[Entries taken from a collection]
═══

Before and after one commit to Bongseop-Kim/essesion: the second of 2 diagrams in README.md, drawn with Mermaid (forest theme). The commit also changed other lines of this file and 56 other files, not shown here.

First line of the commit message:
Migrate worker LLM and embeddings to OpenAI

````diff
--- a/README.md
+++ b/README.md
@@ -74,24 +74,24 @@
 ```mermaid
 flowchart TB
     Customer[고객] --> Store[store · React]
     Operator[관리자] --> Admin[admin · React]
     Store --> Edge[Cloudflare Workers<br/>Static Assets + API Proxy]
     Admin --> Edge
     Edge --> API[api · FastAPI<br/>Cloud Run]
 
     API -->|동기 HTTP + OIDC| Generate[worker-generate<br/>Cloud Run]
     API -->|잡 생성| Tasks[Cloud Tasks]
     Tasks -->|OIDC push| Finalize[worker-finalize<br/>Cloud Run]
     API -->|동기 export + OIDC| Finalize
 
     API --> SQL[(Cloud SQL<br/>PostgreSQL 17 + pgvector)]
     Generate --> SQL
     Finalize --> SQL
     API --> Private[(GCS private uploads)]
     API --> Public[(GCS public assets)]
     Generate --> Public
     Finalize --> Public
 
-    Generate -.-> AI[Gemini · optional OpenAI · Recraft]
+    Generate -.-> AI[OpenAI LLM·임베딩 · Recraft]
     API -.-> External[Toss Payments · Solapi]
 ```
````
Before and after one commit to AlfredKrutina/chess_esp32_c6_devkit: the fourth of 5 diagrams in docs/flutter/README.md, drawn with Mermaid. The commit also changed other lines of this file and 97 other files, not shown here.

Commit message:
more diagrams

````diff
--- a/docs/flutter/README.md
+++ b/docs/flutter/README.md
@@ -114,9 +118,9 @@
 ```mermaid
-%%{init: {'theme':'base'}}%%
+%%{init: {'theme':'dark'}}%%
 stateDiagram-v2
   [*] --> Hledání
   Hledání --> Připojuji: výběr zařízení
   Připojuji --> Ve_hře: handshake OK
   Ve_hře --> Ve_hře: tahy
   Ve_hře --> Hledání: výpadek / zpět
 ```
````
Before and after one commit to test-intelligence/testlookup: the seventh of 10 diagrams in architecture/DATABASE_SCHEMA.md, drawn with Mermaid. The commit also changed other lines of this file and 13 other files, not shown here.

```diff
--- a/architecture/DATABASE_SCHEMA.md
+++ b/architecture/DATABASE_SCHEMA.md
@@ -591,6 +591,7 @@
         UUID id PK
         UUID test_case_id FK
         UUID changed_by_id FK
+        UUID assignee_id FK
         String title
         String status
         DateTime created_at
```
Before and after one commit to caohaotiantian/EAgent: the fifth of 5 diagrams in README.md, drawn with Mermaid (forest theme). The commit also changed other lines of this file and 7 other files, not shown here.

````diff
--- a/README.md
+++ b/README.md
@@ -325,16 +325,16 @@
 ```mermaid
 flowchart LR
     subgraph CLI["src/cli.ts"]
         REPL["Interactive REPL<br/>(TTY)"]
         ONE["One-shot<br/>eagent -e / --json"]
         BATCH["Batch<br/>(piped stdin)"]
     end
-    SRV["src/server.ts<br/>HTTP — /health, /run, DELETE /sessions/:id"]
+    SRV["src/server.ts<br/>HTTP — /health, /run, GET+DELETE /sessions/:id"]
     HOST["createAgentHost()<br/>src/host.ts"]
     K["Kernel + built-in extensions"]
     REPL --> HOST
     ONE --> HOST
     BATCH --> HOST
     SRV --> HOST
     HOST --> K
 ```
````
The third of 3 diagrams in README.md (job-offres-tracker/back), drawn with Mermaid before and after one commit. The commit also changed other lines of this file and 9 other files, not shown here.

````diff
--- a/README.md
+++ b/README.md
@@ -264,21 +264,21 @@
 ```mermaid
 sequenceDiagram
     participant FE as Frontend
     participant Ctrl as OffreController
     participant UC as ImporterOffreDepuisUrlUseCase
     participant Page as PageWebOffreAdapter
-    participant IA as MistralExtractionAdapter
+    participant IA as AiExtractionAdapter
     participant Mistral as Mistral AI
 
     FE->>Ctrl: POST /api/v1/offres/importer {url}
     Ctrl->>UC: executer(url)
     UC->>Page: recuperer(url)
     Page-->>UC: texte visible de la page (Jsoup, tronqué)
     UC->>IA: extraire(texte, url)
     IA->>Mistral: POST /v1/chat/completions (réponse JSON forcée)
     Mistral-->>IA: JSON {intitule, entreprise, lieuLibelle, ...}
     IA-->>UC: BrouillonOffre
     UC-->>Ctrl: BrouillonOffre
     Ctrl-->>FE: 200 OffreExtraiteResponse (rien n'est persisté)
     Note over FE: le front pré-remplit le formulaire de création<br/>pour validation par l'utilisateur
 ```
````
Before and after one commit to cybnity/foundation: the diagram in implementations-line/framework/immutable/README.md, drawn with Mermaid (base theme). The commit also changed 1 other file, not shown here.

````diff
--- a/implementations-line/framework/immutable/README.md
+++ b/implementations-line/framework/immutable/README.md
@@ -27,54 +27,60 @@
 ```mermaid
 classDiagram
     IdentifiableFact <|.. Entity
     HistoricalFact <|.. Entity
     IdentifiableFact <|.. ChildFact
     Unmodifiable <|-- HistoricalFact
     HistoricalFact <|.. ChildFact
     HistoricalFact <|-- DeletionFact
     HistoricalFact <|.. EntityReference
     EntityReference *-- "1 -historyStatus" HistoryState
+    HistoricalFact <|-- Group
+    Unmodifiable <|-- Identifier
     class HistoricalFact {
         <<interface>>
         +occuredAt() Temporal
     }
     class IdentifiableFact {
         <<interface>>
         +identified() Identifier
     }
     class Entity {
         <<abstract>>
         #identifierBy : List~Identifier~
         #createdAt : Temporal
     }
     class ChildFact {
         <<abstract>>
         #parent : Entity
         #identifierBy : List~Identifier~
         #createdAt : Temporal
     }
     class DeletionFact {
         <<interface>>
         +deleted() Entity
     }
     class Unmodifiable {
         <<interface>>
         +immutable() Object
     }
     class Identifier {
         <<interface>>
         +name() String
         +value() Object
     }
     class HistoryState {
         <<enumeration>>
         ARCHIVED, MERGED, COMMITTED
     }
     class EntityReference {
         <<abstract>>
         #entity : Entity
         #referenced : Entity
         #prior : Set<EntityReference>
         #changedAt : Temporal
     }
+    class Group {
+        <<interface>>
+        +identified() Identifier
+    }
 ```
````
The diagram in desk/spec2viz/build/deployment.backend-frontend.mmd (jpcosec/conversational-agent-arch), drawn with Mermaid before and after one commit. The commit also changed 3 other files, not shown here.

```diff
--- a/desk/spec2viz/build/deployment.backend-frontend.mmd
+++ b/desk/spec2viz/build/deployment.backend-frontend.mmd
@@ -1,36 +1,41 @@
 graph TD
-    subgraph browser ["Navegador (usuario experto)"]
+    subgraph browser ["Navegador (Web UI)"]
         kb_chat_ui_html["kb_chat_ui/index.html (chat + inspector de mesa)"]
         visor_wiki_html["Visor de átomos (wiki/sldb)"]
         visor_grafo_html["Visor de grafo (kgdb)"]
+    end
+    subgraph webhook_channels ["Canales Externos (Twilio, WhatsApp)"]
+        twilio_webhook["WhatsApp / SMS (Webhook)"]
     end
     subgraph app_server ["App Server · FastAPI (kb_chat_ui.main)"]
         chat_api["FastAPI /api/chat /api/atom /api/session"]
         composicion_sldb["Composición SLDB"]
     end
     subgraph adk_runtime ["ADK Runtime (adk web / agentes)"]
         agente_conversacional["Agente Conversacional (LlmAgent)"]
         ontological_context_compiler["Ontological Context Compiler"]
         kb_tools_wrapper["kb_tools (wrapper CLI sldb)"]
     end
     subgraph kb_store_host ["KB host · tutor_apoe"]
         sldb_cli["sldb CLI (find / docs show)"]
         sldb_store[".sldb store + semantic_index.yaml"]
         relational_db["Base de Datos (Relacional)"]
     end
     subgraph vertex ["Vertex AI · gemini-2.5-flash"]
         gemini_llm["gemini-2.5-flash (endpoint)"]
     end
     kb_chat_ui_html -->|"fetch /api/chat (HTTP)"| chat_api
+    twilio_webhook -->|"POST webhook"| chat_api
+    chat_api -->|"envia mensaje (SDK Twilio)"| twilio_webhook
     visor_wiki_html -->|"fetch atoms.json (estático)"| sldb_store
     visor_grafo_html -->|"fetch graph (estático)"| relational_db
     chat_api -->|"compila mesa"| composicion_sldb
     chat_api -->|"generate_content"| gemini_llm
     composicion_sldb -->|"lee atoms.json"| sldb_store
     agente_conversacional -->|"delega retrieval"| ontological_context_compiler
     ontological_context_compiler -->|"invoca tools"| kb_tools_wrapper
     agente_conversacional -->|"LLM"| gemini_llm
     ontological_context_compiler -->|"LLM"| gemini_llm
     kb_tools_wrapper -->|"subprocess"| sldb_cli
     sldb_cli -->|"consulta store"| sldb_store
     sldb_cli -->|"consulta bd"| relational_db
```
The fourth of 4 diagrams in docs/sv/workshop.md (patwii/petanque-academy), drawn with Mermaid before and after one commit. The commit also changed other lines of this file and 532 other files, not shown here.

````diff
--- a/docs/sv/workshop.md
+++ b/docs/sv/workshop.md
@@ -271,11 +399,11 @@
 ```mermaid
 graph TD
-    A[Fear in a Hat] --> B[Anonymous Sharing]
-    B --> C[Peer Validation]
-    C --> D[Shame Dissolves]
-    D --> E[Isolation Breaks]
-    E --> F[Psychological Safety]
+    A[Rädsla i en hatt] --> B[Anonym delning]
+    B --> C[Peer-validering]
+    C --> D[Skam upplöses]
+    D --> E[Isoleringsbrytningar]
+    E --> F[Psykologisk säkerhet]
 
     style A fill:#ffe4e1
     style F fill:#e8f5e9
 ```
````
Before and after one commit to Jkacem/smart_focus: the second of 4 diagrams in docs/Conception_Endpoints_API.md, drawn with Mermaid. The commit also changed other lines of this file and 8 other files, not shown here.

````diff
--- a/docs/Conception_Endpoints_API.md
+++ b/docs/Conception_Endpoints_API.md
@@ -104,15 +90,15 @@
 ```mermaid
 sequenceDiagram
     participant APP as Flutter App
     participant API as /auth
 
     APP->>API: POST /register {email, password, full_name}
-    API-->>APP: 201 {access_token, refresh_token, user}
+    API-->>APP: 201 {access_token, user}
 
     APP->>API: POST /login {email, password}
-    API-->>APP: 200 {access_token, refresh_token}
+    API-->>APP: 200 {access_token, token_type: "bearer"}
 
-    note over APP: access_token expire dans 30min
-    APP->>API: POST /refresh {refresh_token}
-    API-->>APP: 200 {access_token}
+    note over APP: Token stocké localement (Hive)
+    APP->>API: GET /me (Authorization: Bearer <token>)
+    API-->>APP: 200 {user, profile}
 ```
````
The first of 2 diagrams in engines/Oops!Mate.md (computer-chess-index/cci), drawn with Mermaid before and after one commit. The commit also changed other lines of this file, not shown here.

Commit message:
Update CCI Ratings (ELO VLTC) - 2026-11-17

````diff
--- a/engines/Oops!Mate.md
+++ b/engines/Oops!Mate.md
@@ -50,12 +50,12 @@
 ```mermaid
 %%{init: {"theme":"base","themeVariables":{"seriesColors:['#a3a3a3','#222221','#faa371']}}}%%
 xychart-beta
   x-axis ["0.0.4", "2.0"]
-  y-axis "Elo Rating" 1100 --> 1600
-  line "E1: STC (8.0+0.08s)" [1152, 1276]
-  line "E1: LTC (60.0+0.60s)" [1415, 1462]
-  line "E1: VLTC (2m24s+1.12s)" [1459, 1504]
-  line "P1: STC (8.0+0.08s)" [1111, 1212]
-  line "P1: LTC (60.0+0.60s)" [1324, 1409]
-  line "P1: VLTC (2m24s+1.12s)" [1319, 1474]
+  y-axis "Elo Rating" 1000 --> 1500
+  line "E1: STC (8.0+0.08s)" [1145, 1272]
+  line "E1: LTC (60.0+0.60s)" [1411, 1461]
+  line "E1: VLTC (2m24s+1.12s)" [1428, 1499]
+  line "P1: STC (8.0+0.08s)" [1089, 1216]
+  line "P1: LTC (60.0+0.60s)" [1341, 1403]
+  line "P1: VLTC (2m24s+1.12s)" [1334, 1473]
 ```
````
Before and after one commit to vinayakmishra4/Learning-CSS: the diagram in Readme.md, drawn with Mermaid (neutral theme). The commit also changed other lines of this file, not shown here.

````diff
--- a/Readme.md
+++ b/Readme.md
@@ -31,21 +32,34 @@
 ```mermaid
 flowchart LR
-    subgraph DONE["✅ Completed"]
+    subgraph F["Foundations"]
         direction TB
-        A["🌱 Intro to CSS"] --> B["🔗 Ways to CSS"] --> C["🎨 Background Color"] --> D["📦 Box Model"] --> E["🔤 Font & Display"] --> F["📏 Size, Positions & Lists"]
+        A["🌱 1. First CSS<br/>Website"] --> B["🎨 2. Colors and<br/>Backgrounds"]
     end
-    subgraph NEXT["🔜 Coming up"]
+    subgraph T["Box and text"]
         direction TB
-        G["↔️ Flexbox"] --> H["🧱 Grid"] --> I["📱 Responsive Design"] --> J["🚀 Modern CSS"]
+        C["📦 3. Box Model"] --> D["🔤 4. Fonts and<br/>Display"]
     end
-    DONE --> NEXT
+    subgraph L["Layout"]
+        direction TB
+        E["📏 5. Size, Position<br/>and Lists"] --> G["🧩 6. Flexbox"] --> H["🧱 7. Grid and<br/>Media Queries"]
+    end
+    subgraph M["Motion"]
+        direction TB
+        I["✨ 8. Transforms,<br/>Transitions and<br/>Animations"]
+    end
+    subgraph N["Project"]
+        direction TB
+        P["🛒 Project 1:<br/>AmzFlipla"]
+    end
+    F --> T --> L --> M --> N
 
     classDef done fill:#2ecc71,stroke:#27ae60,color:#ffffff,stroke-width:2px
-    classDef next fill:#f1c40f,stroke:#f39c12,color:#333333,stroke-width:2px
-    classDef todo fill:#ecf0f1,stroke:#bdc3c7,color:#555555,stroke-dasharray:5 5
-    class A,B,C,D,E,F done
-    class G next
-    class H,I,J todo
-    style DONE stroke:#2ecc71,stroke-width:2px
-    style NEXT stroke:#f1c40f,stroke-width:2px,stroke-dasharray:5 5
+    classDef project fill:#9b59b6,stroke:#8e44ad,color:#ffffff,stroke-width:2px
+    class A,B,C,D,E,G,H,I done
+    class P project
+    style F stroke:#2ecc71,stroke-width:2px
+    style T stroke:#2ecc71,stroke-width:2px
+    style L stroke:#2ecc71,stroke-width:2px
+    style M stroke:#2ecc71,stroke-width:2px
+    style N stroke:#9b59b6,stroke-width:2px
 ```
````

═══

The required output is the lines from the one holding "style F stroke:#2ecc71,stroke-width:2px" through the last line of the entries above, copied exactly.

+    style F stroke:#2ecc71,stroke-width:2px
+    style T stroke:#2ecc71,stroke-width:2px
+    style L stroke:#2ecc71,stroke-width:2px
+    style M stroke:#2ecc71,stroke-width:2px
+    style N stroke:#9b59b6,stroke-width:2px
 ```
````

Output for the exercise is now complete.